# Activity
Search the entries below for the word "BackgroundGeneration" and copy every line where it appears.

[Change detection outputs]
Content starts
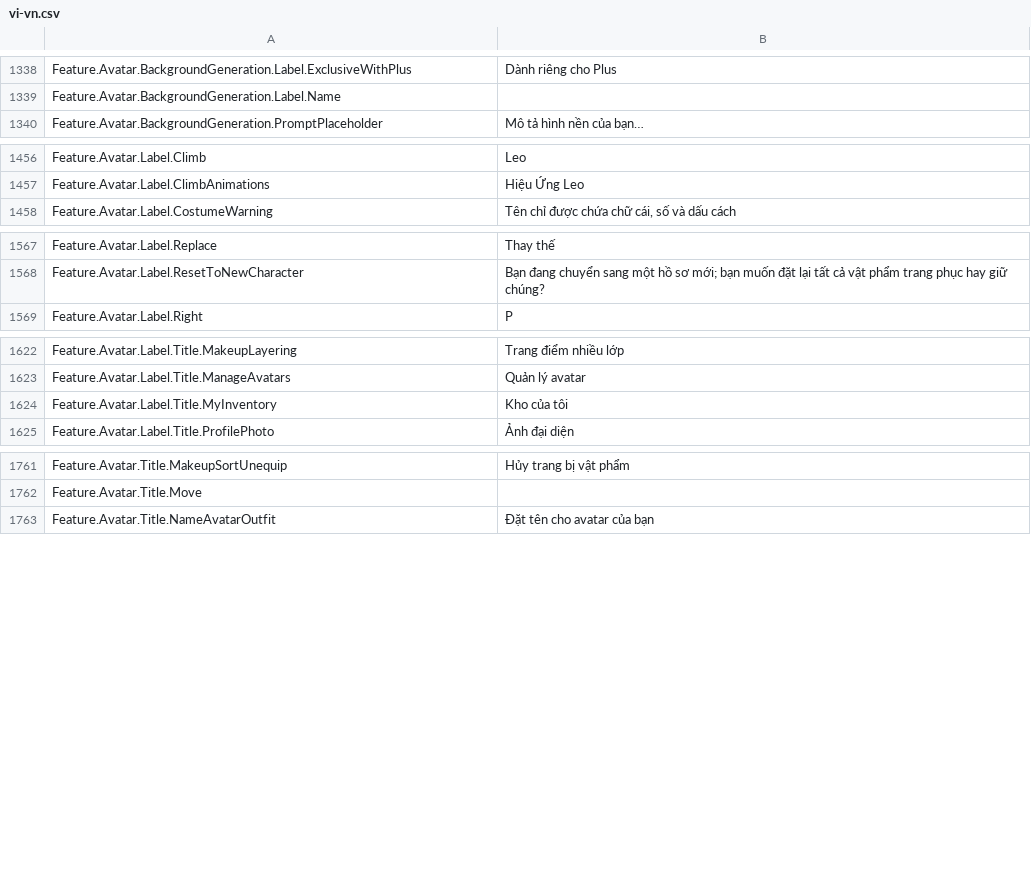
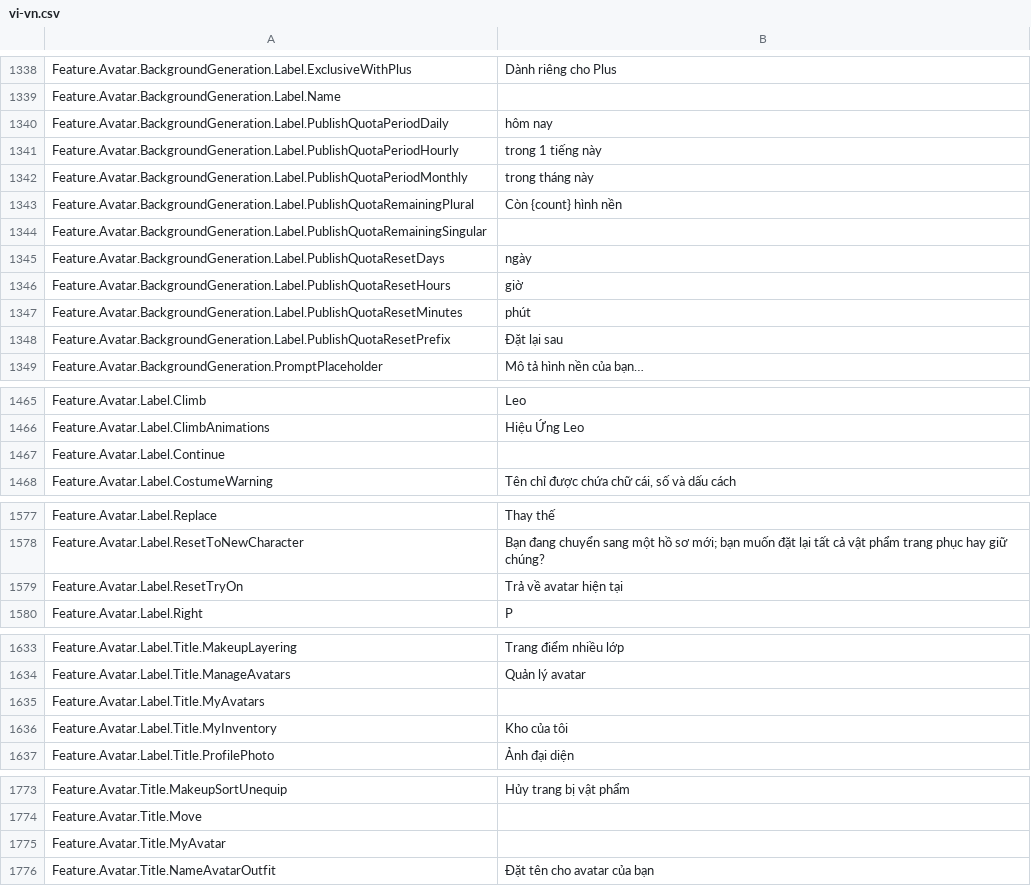
Before and after one commit to EliCauvert/Roblox-Datamining, a CSV file: InExperience/Locales/Common/vi-vn.csv, drawn as a sheet; only a part is shown, gaps mark what is left out; the diff names each change by its address in the sheet, - before the commit and + after, or states it on an @@ line.

```diff
--- a/InExperience/Locales/Common/vi-vn.csv
+++ b/InExperience/Locales/Common/vi-vn.csv
+row 1340: Feature.Avatar.BackgroundGeneration.Label.PublishQuotaPeriodDaily | hôm nay
+row 1341: Feature.Avatar.BackgroundGeneration.Label.PublishQuotaPeriodHourly | trong 1 tiếng này
+row 1342: Feature.Avatar.BackgroundGeneration.Label.PublishQuotaPeriodMonthly | trong tháng này
+row 1343: Feature.Avatar.BackgroundGeneration.Label.PublishQuotaRemainingPlural | Còn {count} hình nền
+row 1344: Feature.Avatar.BackgroundGeneration.Label.PublishQuotaRemainingSingular
+row 1345: Feature.Avatar.BackgroundGeneration.Label.PublishQuotaResetDays | ngày
+row 1346: Feature.Avatar.BackgroundGeneration.Label.PublishQuotaResetHours | giờ
+row 1347: Feature.Avatar.BackgroundGeneration.Label.PublishQuotaResetMinutes | phút
+row 1348: Feature.Avatar.BackgroundGeneration.Label.PublishQuotaResetPrefix | Đặt lại sau
+row 1467: Feature.Avatar.Label.Continue
+row 1579: Feature.Avatar.Label.ResetTryOn | Trả về avatar hiện tại
+row 1635: Feature.Avatar.Label.Title.MyAvatars
+row 1775: Feature.Avatar.Title.MyAvatar
```
Also changed, not shown: InExperience/Locales/Common/de-de.csv, InExperience/Locales/Common/hi-in.csv, 17 other files.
Content ends
# Solution for this task
+row 1340: Feature.Avatar.BackgroundGeneration.Label.PublishQuotaPeriodDaily | hôm nay
+row 1341: Feature.Avatar.BackgroundGeneration.Label.PublishQuotaPeriodHourly | trong 1 tiếng này
+row 1342: Feature.Avatar.BackgroundGeneration.Label.PublishQuotaPeriodMonthly | trong tháng này
+row 1343: Feature.Avatar.BackgroundGeneration.Label.PublishQuotaRemainingPlural | Còn {count} hình nền
+row 1344: Feature.Avatar.BackgroundGeneration.Label.PublishQuotaRemainingSingular
+row 1345: Feature.Avatar.BackgroundGeneration.Label.PublishQuotaResetDays | ngày
+row 1346: Feature.Avatar.BackgroundGeneration.Label.PublishQuotaResetHours | giờ
+row 1347: Feature.Avatar.BackgroundGeneration.Label.PublishQuotaResetMinutes | phút
+row 1348: Feature.Avatar.BackgroundGeneration.Label.PublishQuotaResetPrefix | Đặt lại sau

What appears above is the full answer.